Their van was the world’s first specially fitted mobile x-ray unit, and marked the first time x-rays were taken for medical use outside of a hospital.

By the end of the war, each of the 20 mobile x-ray vans – known by soldiers as petites Curies (little Curies) had x-rayed up to 10,000 men. The quick information they gave the battlefield medics saved thousands of lives.


How you can double your donations without lifting a finger


What is UK Aid Match, and what’s our latest appeal about?  

Two women in Barishal, Bangladesh, Josna and Mahmuda, sit smiling with their arms around each other.

Our It starts with her appeal kicked off last month. The campaign, designed to empower women in Barishal, Bangladesh, allows people in the UK to help change people’s lives in one of the world’s most disaster-prone areas.

You may have seen mentions of ‘UK Aid Match’ on our Twitter feed since the launch, but what exactly is it?

Can I really double my donation?

Yes – at no extra cost to you whatsoever! Through UK Aid Match, the UK government will double your donation, giving you the chance to help people most in need in developing countries

So your £1 becomes £2. All donations (up to the total of £2 million) will be doubled – and you don’t have to do a thing besides make a one-off gift.


Galentine’s Day: share the love while helping our It starts with her appeal

Two women in Bangladesh lean against each other and make a heart symbol with their hands.

© Rosie Matheson/British Red Cross

When was the last time you told your girlfriends how much they mean to you?

For Galentine’s Day (that’s 13 February, the day before its old-fashioned counterpart, Valentine’s Day), we’ve launched a range of celebrity e-cards to help you do just that.

The cards are a celebration of female friendship and – best of all – are also raising money for our It starts with her campaign supporting women in Bangladesh.

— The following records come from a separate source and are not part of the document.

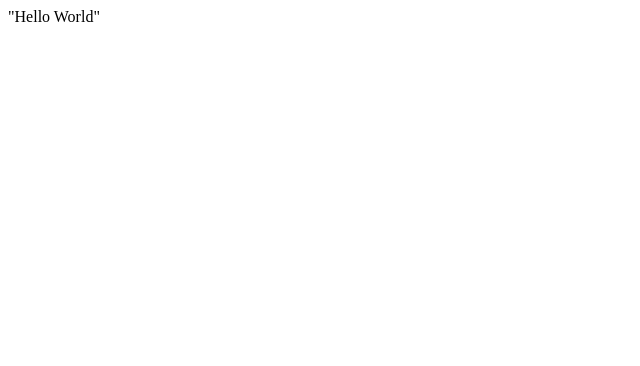
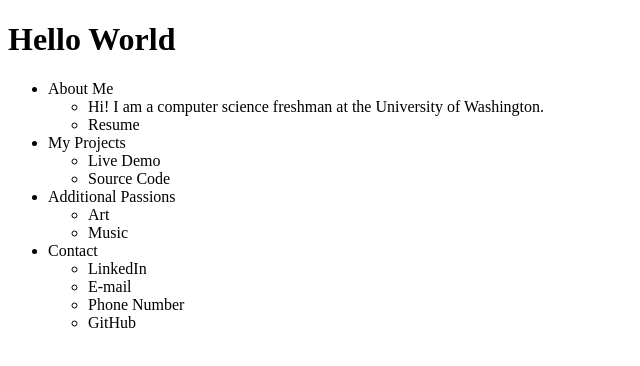
Before and after one commit to justjess246/justjess246.github.io, a plain HTML site: page index.html in a window 1280 px wide. Shown: the whole page, without its empty margins (0-640 px from the left). Drawn offline with Linux system fonts and the light colour scheme.

Commit message:
content plan

```diff
--- a/index.html
+++ b/index.html
@@ -1 +1,35 @@
-"Hello World"
+<!DOCTYPE html>
+<!-- https://pages.github.com/ -->
+<html>
+    <head>
+        <meta charset="UTF-8"/>
+        <title>Jessica Burroughs</title>
+    </head>
+    <body>
+        <h1>Hello World</h1>
+        <ul>
+            <li>About Me</li>
+            <ul>
+                <li>Hi! I am a computer science freshman at the University of Washington.</li>
+                <li>Resume</li>
+            </ul>
+            <li>My Projects</li>
+            <ul>
+                <li>Live Demo</li>
+                <li>Source Code</li>
+            </ul>
+            <li>Additional Passions</li>
+            <ul>
+                <li>Art</li>
+                <li>Music</li>
+            </ul>
+            <li>Contact</li>
+            <ul>
+                <li>LinkedIn</li>
+                <li>E-mail</li>
+                <li>Phone Number</li>
+                <li>GitHub</li>
+            </ul>
+        </ul>
+    </body>
+</html>
```
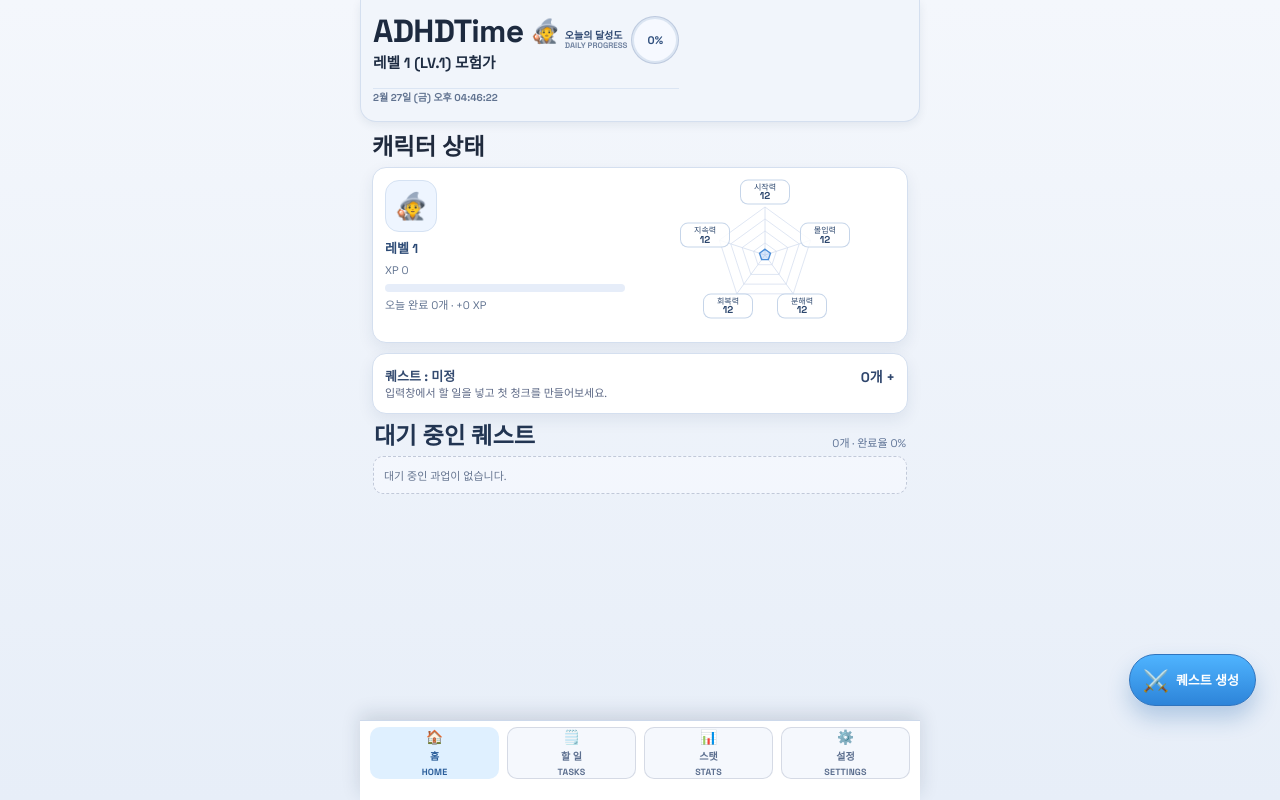
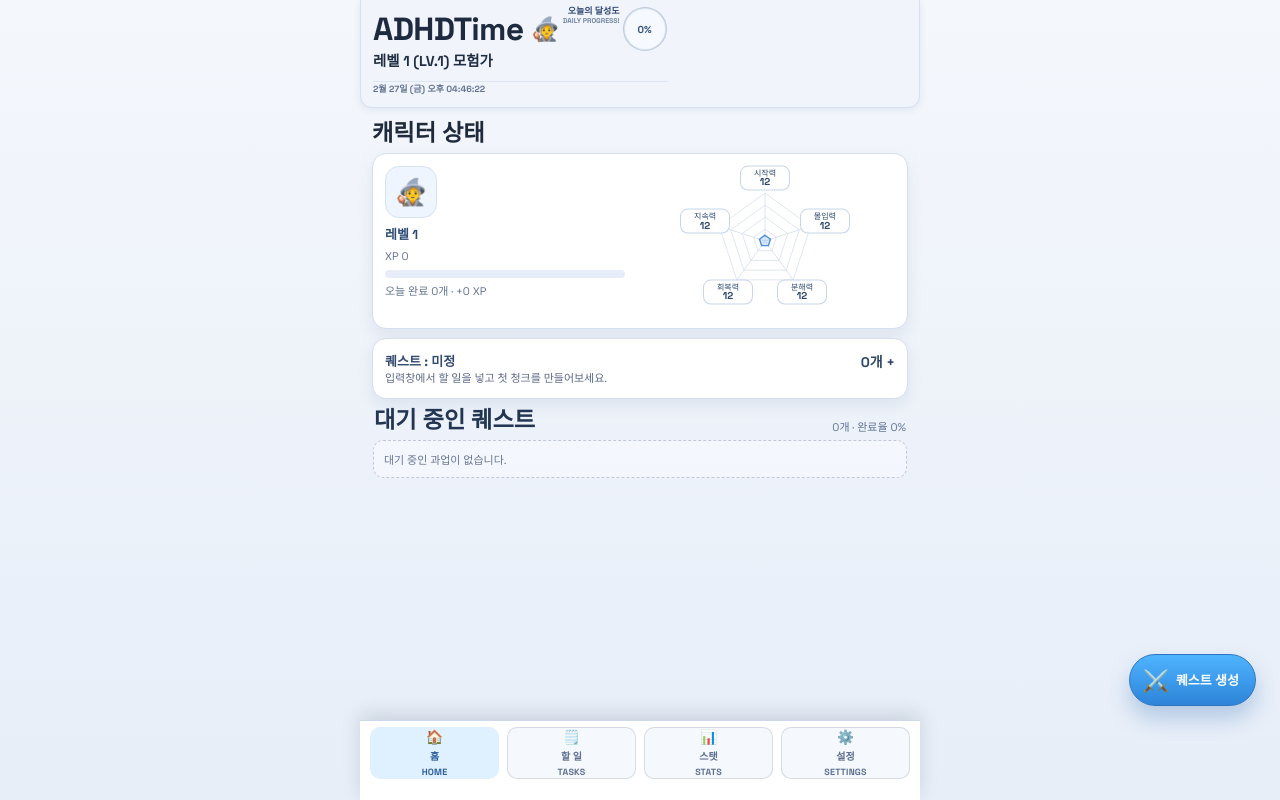
Before and after one commit to sphacker83/adhdtime, a Next.js app: page / in a window 1280 px wide. Built offline with nearby package versions, Linux system fonts and the light colour scheme; a web font is replaced by a local one.

Commit message:
style(mvp): fine tune header parity with main_ui reference

```diff
--- a/features/mvp/components/mvp-dashboard.module.css
+++ b/features/mvp/components/mvp-dashboard.module.css
@@ -1912,7 +1912,7 @@
 
 .shell {
   --layout-max-width: 560px;
-  --header-height: 118px;
+  --header-height: 104px;
   --tab-height: 78px;
   min-height: 100dvh;
   padding: 0 0 calc(var(--tab-height) + env(safe-area-inset-bottom) + 14px);
@@ -1930,27 +1930,29 @@
   width: min(var(--layout-max-width), 100%);
   margin: 0 auto;
   min-height: calc(var(--header-height) + env(safe-area-inset-top));
-  padding: calc(8px + env(safe-area-inset-top)) 12px 8px;
-  border-radius: 0 0 16px 16px;
+  padding: calc(6px + env(safe-area-inset-top)) 12px 6px;
+  border-radius: 0 0 12px 12px;
   border: 1px solid #d4dfef;
   border-top: 0;
   background: #f1f5fb;
-  box-shadow: 0 3px 10px rgba(27, 47, 82, 0.08);
+  box-shadow: 0 2px 8px rgba(27, 47, 82, 0.08);
   display: grid;
   grid-template-rows: auto auto;
-  gap: 6px;
+  gap: 4px;
   z-index: 20;
 }
 
 .topBarMain {
   display: grid;
   grid-template-columns: minmax(0, 1fr) auto;
-  align-items: center;
-  gap: 6px;
+  align-items: start;
+  gap: 4px;
 }
 
 .titleGroup {
   min-width: 0;
+  display: grid;
+  gap: 1px;
 }
 
 .brandTitle {
@@ -1958,7 +1960,7 @@
   display: inline-flex;
   align-items: center;
   gap: 7px;
-  font-size: clamp(1.65rem, 7vw, 2rem);
+  font-size: clamp(1.58rem, 6.4vw, 1.9rem);
   line-height: 1;
   font-weight: 800;
   letter-spacing: -0.02em;
@@ -1972,8 +1974,8 @@
 }
 
 .levelSummary {
-  margin: 1px 0 0;
-  font-size: 0.92rem;
+  margin: 0;
+  font-size: 0.9rem;
   line-height: 1.15;
   font-weight: 700;
   color: #1f2d43;
@@ -1985,44 +1987,45 @@
 
 .progressGroup {
   display: inline-flex;
-  align-items: center;
+  align-items: flex-start;
   justify-content: flex-end;
-  gap: 4px;
+  gap: 3px;
+  padding-top: 1px;
 }
 
 .progressTitle {
   margin: 0;
   display: grid;
-  justify-items: start;
-  text-align: left;
-  font-size: 10px;
+  justify-items: end;
+  text-align: right;
+  font-size: 9px;
   line-height: 1.1;
   font-weight: 800;
   color: #314a72;
 }
 
 .progressTitle span {
-  font-size: 8px;
+  font-size: 7px;
   color: #7284a1;
 }
 
 .progressRing {
-  width: 48px;
-  height: 48px;
+  width: 44px;
+  height: 44px;
   border-radius: 999px;
-  padding: 3px;
+  padding: 2px;
   flex: none;
 }
 
 .progressRingInner strong {
-  font-size: 11px;
+  font-size: 10px;
 }
 
 .headerDateTime {
   margin: 0;
-  padding-top: 3px;
+  padding-top: 2px;
   border-top: 1px solid #dbe5f3;
-  font-size: 10px;
+  font-size: 9px;
   line-height: 1.2;
   font-weight: 700;
   color: #617390;
@@ -2031,11 +2034,11 @@
 .app {
   position: relative;
   width: min(var(--layout-max-width), 100%);
-  margin: 10px auto 0;
+  margin: 8px auto 0;
   padding: 0 12px;
   display: grid;
   align-content: start;
-  gap: 10px;
+  gap: 9px;
   z-index: 2;
 }
 
@@ -2372,7 +2375,7 @@
 
 @media (min-width: 768px) {
   .shell {
-    --header-height: 122px;
+    --header-height: 108px;
     --tab-height: 80px;
   }
 
--- a/features/mvp/components/mvp-dashboard.tsx
+++ b/features/mvp/components/mvp-dashboard.tsx
@@ -1903,7 +1903,7 @@
           <div className={styles.progressGroup}>
             <p className={styles.progressTitle}>
               오늘의 달성도
-              <span>DAILY PROGRESS</span>
+              <span>DAILY PROGRESS!</span>
             </p>
             <div className={styles.progressRing} style={dailyProgressRingStyle} aria-label={`오늘의 달성도 ${dailyProgressPercent}%`}>
               <div className={styles.progressRingInner}>
```
Also changed, not shown: dev/active/mobile-first-ui-image-parity/mobile-first-ui-image-parity-context.md (+5 -2 lines), dev/active/mobile-first-ui-image-parity/mobile-first-ui-image-parity-tasks.md (+1 -0 lines).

Clear out, drop off: why sustainable shopping should be at the top of your 2020 list

A woman in Bangladesh, who has been helped to start her own tailoring business by the British Red Cross, sits at her sewing maching with clothes she has sown behind her.

© Farzana Hossen/British Red Cross

Fact: almost half of women in the UK admit to owning too many clothes.

We’re calling on everyone to clear out for a good cause, and donate to and buy from our charity shops instead – especially with the exciting launch of our It starts with her appeal this month.

Read on for reasons to shake up your shopping habits and opt for a more sustainable route with us.


It’s time to listen to young people, like me, on loneliness

Rhianydd Crawshaw, a university student who felt lonely and felt better after volunteering at a British Red Cross book shop, smiles at the camera.

© Rhianydd Crawshaw


When Rhianydd, a 22-year-old student, experienced loneliness, she turned to volunteering for the British Red Cross to find friends and feel more connected. Now, she wants people in power to take this issue seriously.

I’ve always been an introverted person, and I really like my own space. But I also do really like talking and hanging out with people, I guess you could call me an “ambivert”.

During my first year at university, I couldn’t drink alcohol due to medication I was taking at the time, so I didn’t go out and I tended to avoid situations where heavy alcohol consumption would be present. And, during freshers week – that’s a lot!

I’m not saying that was the only reason I was lonely or struggled to make many friends at university, but it was definitely a contributing factor. This led to me spending most of my time alone locked up in my room not talking to anyone. I was miserable.